The beer pours a black color with a red tinge along the edges when held up to a light. The head starts out with a nice foamy look before settling to a more filmy appearance with some pretty good lacing.

The aroma has a nice chocolate and surprisingly strong lactose quality to it. Along with that are notes of roasted barley, and some mild coffee ground notes. It smells almost like someone poured coffee creamer into my beer which is the best way I can describe it.

Flavor-wise, it's pretty heavy on the chocolate and lactose with some notes of whipped cream, sugar and roasted barley and malts. Again, it's like coffee creamer but with some much sweeter notes. As for the aftertaste, it's a mix of sweet cream and roasted barley.

Despite my expectations, the palate is very light in terms of both body and carbonation. With that said, it's also got a very smooth texture which makes this very easy to drink

I have to say that I enjoyed this quite a bit! It may be a little too high in lactose for some, but this is a great beer to try out and an excellent cream stout. I wish Bell's would make this a year-round offering because I would definitely buy this on a regular basis.

Bell's Special Double Cream Stout - 9/10

Saturday, February 1, 2014

Sam Adams White Christmas Review

Name: Sam Adams White Christmas
Style: Witbier
ABV: 5.8%

As many of you may be thinking in your heads, I am painfully aware that Christmas was over a month ago. Still, that does not necessarily mean that I am done with winter seasonals because there is still over a month left in winter (sadly.) How I long for a winter like the one we had in 2012 because we pretty much had no winter that year, and to me, those are the best kind of winters.

In any case, today I'm looking at a winter seasonal from Sam Adams called White Christmas, a Belgian White aka Witbier. I'd make a cheesy Bing Crosby reference here but I will refrain from doing so.

White Christmas pours a wet golden color with a some high carbonation. The head has a pretty appearance and no lacing to speak of.

The aroma starts off with a pleasent scent of orange peel, wheat and spices. Along with that are notes of cloves, cinnamon and malts.

Cinnamon and spices make up a good portion of the flavor. These are supported by some citrus hops, wheat and pale malts.

The palate is moderate in weight and some mild feeling carbonation is tacked on for good measure.

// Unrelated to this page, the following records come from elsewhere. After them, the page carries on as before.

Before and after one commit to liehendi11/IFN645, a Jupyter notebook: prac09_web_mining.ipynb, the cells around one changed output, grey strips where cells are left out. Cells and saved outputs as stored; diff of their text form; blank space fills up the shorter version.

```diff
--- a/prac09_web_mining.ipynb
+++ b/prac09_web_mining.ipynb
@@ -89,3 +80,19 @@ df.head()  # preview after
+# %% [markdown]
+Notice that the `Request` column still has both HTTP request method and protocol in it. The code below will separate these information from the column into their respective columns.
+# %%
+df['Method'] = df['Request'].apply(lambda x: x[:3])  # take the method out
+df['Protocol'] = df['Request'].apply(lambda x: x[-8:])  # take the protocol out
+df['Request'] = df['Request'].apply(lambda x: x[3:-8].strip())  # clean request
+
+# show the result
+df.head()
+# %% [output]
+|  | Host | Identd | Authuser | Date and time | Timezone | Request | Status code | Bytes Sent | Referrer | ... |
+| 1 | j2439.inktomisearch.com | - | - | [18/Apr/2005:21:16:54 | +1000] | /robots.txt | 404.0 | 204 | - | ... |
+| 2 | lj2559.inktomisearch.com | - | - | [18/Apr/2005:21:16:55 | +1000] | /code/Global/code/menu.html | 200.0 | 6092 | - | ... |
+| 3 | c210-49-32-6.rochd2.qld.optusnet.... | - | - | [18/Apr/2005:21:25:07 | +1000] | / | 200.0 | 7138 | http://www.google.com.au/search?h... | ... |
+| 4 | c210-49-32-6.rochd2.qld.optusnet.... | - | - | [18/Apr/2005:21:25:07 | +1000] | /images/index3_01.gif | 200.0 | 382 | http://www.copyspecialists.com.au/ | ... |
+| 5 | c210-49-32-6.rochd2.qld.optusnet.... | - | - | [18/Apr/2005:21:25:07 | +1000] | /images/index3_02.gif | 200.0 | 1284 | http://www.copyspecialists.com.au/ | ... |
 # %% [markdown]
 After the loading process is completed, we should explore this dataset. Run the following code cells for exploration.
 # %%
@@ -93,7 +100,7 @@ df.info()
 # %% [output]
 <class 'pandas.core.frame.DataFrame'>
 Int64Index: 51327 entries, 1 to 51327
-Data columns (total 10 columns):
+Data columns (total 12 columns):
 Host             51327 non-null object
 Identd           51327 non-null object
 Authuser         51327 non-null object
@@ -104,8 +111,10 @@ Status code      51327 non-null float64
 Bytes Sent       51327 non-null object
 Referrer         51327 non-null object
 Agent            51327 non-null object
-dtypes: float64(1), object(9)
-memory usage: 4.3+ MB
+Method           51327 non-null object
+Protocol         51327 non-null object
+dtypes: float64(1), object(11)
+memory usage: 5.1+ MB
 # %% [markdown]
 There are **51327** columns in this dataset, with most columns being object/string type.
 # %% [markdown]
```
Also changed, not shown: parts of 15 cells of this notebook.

This beer is pretty easy to drink.

I found this to be a pretty good Witbier and warms you up a little bit when drinking thanks to the cinnamon and spice flavors. I could see myself drinking this again next time the winter rolls around.

Sam Adams White Christmas - 8/10